Humphries has been seeking her release from Canada for several weeks, and she has filed suit against Bobsleigh Canada in an effort to expedite that release. She is marrying former U.S. men’s bobsledder Travis Armbruster on Saturday, and that would allow her to represent the U.S. in competition — provided she is released by Canada.
Humphries is expected to compete in next week’s U.S. push championships as a guest.
“We look forward to working with Kaillie once she gets her release from Bobsleigh Canada,” USA Bobsled and Skeleton said in a statement provided early Friday to The Associated Press. “Kaillie is a tremendous competitor and has had the respect and admiration of USABS athletes and staff for many years.”
Humphries has been estranged from the Canadian bobsled program for more than a year after filing harassment and abuse claims. She did not race last season and hasn’t competed in a major international race since winning a bronze medal at the 2018 Pyeongchang Olympics.
She is suing Bobsleigh Canada Skeleton for blocking her release, according to CBC.
“They have not provided me a safe place to come back to compete,” Humphries said in an email.
USA Bobsled and Skeleton has told Humphries — a two-time world champion and four-time overall World Cup champion — that it would welcome her to the team.

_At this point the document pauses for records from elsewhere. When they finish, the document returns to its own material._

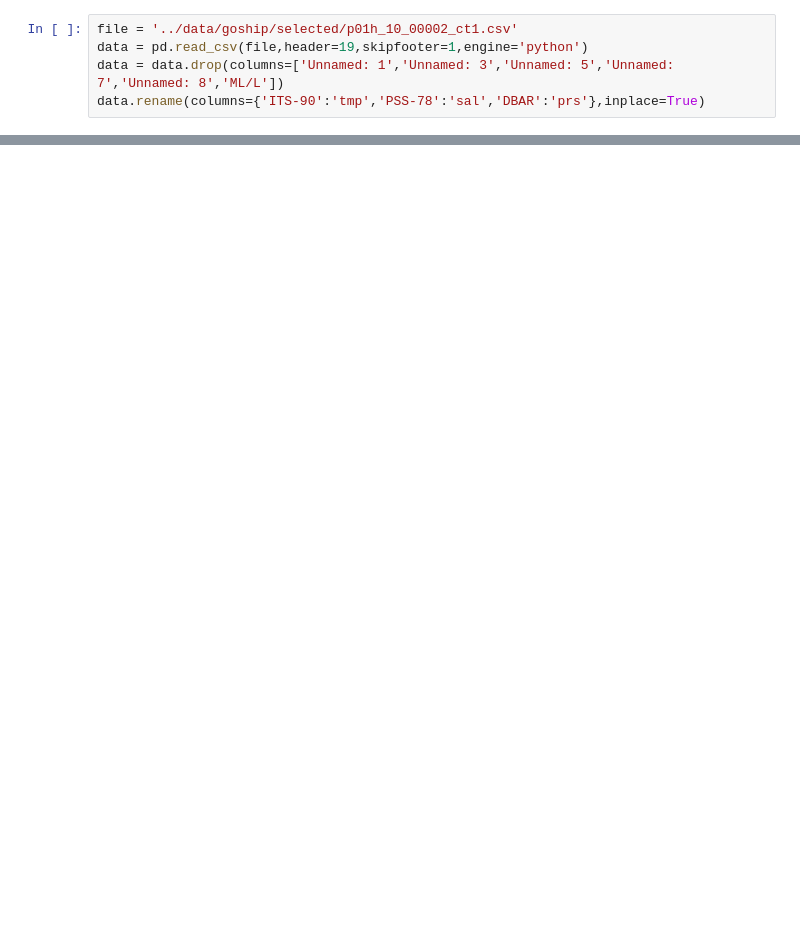
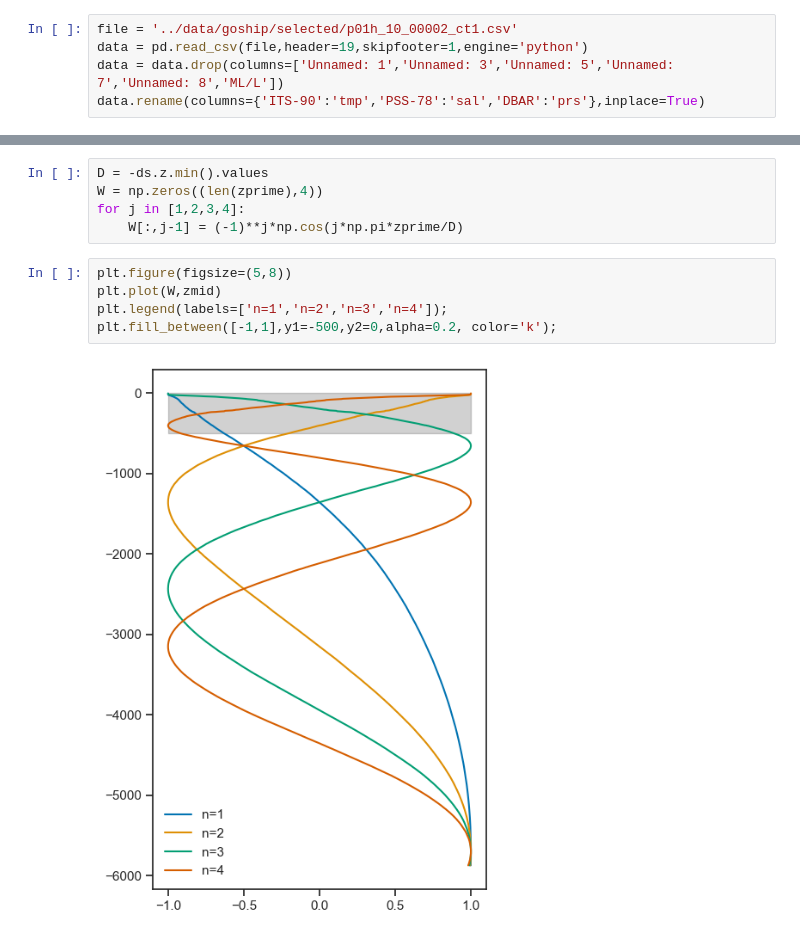
Before and after one commit to sessink/NIW, a Jupyter notebook: notebooks/vertical_modes.ipynb, the cells around one changed output, grey strips where cells are left out. Saved outputs shown, nothing was run; the diff lists cells and outputs as text; blank space fills up the shorter version.

```diff
--- a/notebooks/vertical_modes.ipynb
+++ b/notebooks/vertical_modes.ipynb
@@ -113,0 +121,12 @@ plt.plot(zmid,zprime)
+# %%
+D = -ds.z.min().values
+W = np.zeros((len(zprime),4))
+for j in [1,2,3,4]:
+    W[:,j-1] = (-1)**j*np.cos(j*np.pi*zprime/D)
+# %%
+plt.figure(figsize=(5,8))
+plt.plot(W,zmid)
+plt.legend(labels=['n=1','n=2','n=3','n=4']);
+plt.fill_between([-1,1],y1=-500,y2=0,alpha=0.2, color='k');
+# %% [output]
+[figure, added]
```
Also changed, not shown: parts of 21 cells of this notebook.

Under international rules, she would need to be released by the Canadian team by Sept. 30 to be able to compete for the U.S. this season, though it’s always possible that could be appealed. The U.S. team is set to begin training on ice in early October, weather permitting.
The governing body confirmed the lawsuit to The Canadian Press on Thursday.
“Bobsleigh Canada Skeleton abides by its harassment and discrimination policy that has been in place since 2006,” a statement said. “We can’t provide any comments since this investigation is strictly private.”
— with files from The Canadian Press
The Associated Press